● **Work required**
Once the pictures have been set aside, copy every remaining entry exactly.

[Stored data — start]

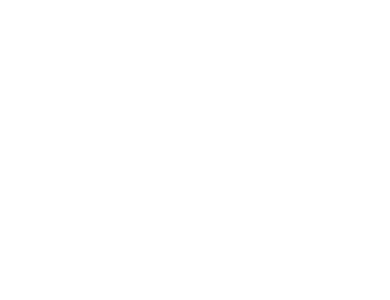
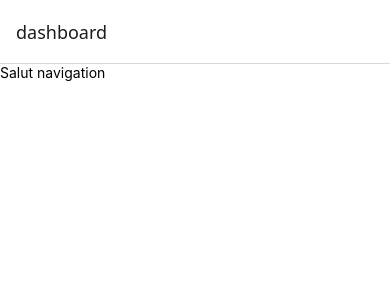
Before and after one commit to HammerKick/cryptoAnalyse, a React Native app: screen /dashboard in a window 390 px wide. Shown: the top 300 px of the page. Built offline with nearby package versions, Linux system fonts and the light colour scheme.

Commit message:
mise à jour 15/082026

```diff
--- a/App.js
+++ b/App.js
@@ -1,6 +1,30 @@
-
+import { DefaultTheme, NavigationContainer } from '@react-navigation/native';
+import {createNativeStackNavigator} from '@react-navigation/native-stack';
+import { MyHome } from './screens/MyHome';
+import { MyDetails } from './screens/MyDetails';
+import { Mydashboard } from './screens/MyDashboard';
 
 export default function App() {
+  const Stack = createNativeStackNavigator();
+  const navTheme = {
+    ...DefaultTheme,
+    colors : {
+      ...DefaultTheme.colors,
+      background: "transparent"
+    }
+  }
+
+  return (
+  <NavigationContainer theme={navTheme}>
+    <Stack.Navigator initialRouteName="dashboard"  screenOption={{headerShown:false,animation:""}}>
+    <Stack.Screen name="home" component={MyHome}/>
+    <Stack.Screen name="detail" component={MyDetails}/>
+    <Stack.Screen name="dashboard" component={Mydashboard}/>
+
+    </Stack.Navigator>
+
+  </NavigationContainer>
+  )
 
 
 
--- a/Components/MyCardCrypto.jsx
+++ b/Components/MyCardCrypto.jsx
@@ -1,7 +1,12 @@
+import { useNavigation } from "@react-navigation/native";
 import { Text,TouchableOpacity,View } from "react-native";
 export function MyCardCrypto({crypto}){
+    const nav = useNavigation();
 return(
-    <TouchableOpacity>
+    <TouchableOpacity onPress={()=>{
+        nav.navigate("detail",{crypto:crypto});
+
+    }}>
     <View style={{flexDirection:"row"}}>
         <Text>{crypto.name}</Text>
     </View>
--- a/package.json
+++ b/package.json
@@ -4,6 +4,7 @@
   "main": "index.js",
   "dependencies": {
     "@react-navigation/native": "^7.4.1",
+    "@react-navigation/native-stack": "^7.19.1",
     "axios": "^1.20.0",
     "expo": "~57.0.22",
     "expo-status-bar": "~57.0.1",
--- /dev/null
+++ b/screens/MyDashboard.jsx
@@ -0,0 +1,16 @@
+import { useNavigation } from "@react-navigation/native";
+import { TouchableOpacity,Text } from "react-native";
+
+export function Mydashboard(){
+    const nav = useNavigation();
+    return(
+        <TouchableOpacity onPress={()=>{
+            nav.navigate("detail",{crypto:"j'adore react native",best:true});
+
+        }}>
+            <Text>Salut navigation</Text>
+
+        </TouchableOpacity>
+
+    );
+}
--- /dev/null
+++ b/screens/MyDetails.jsx
@@ -0,0 +1,9 @@
+import { Text } from "react-native";
+
+export function MyDetails({route}){
+    const crypt = route.params.crypto;
+    const bestial = route.params.best;
+    return(
+        <Text>Je suis dans la page détails {crypt}</Text>
+    )
+}
--- a/screens/MyHome.jsx
+++ b/screens/MyHome.jsx
@@ -14,10 +14,16 @@
       const [dataCryptos,setdataCryptos] = useState([]);
 
 
+
         useEffect(()=>{
           initialiasation();
 
         },[]);
+
+        useEffect(()=>{
+
+
+        },[])
 
         async function initialiasation(){
           const data = await getInfos();
--- a/services/apiCrypto.js
+++ b/services/apiCrypto.js
@@ -28,7 +28,8 @@
             "volume":item.total_volume,
             "symbol":item.symbol,
             "id":item.id,
-            "percent":item.price_change_percentag_24h
+            "percent":item.price_change_percentag_24h,
+
 
         }
 
```
Also changed, not shown: 1 other file (tests, documents, lock files or other folders).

[Stored data — finish]

● **The answer**
Before and after one commit to HammerKick/cryptoAnalyse, a React Native app: screen /dashboard in a window 390 px wide. Shown: the top 300 px of the page. Built offline with nearby package versions, Linux system fonts and the light colour scheme.

Commit message:
mise à jour 15/082026

```diff
--- a/App.js
+++ b/App.js
@@ -1,6 +1,30 @@
-
+import { DefaultTheme, NavigationContainer } from '@react-navigation/native';
+import {createNativeStackNavigator} from '@react-navigation/native-stack';
+import { MyHome } from './screens/MyHome';
+import { MyDetails } from './screens/MyDetails';
+import { Mydashboard } from './screens/MyDashboard';
 
 export default function App() {
+  const Stack = createNativeStackNavigator();
+  const navTheme = {
+    ...DefaultTheme,
+    colors : {
+      ...DefaultTheme.colors,
+      background: "transparent"
+    }
+  }
+
+  return (
+  <NavigationContainer theme={navTheme}>
+    <Stack.Navigator initialRouteName="dashboard"  screenOption={{headerShown:false,animation:""}}>
+    <Stack.Screen name="home" component={MyHome}/>
+    <Stack.Screen name="detail" component={MyDetails}/>
+    <Stack.Screen name="dashboard" component={Mydashboard}/>
+
+    </Stack.Navigator>
+
+  </NavigationContainer>
+  )
 
 
 
--- a/Components/MyCardCrypto.jsx
+++ b/Components/MyCardCrypto.jsx
@@ -1,7 +1,12 @@
+import { useNavigation } from "@react-navigation/native";
 import { Text,TouchableOpacity,View } from "react-native";
 export function MyCardCrypto({crypto}){
+    const nav = useNavigation();
 return(
-    <TouchableOpacity>
+    <TouchableOpacity onPress={()=>{
+        nav.navigate("detail",{crypto:crypto});
+
+    }}>
     <View style={{flexDirection:"row"}}>
         <Text>{crypto.name}</Text>
     </View>
--- a/package.json
+++ b/package.json
@@ -4,6 +4,7 @@
   "main": "index.js",
   "dependencies": {
     "@react-navigation/native": "^7.4.1",
+    "@react-navigation/native-stack": "^7.19.1",
     "axios": "^1.20.0",
     "expo": "~57.0.22",
     "expo-status-bar": "~57.0.1",
--- /dev/null
+++ b/screens/MyDashboard.jsx
@@ -0,0 +1,16 @@
+import { useNavigation } from "@react-navigation/native";
+import { TouchableOpacity,Text } from "react-native";
+
+export function Mydashboard(){
+    const nav = useNavigation();
+    return(
+        <TouchableOpacity onPress={()=>{
+            nav.navigate("detail",{crypto:"j'adore react native",best:true});
+
+        }}>
+            <Text>Salut navigation</Text>
+
+        </TouchableOpacity>
+
+    );
+}
--- /dev/null
+++ b/screens/MyDetails.jsx
@@ -0,0 +1,9 @@
+import { Text } from "react-native";
+
+export function MyDetails({route}){
+    const crypt = route.params.crypto;
+    const bestial = route.params.best;
+    return(
+        <Text>Je suis dans la page détails {crypt}</Text>
+    )
+}
--- a/screens/MyHome.jsx
+++ b/screens/MyHome.jsx
@@ -14,10 +14,16 @@
       const [dataCryptos,setdataCryptos] = useState([]);
 
 
+
         useEffect(()=>{
           initialiasation();
 
         },[]);
+
+        useEffect(()=>{
+
+
+        },[])
 
         async function initialiasation(){
           const data = await getInfos();
--- a/services/apiCrypto.js
+++ b/services/apiCrypto.js
@@ -28,7 +28,8 @@
             "volume":item.total_volume,
             "symbol":item.symbol,
             "id":item.id,
-            "percent":item.price_change_percentag_24h
+            "percent":item.price_change_percentag_24h,
+
 
         }
 
```
Also changed, not shown: 1 other file (tests, documents, lock files or other folders).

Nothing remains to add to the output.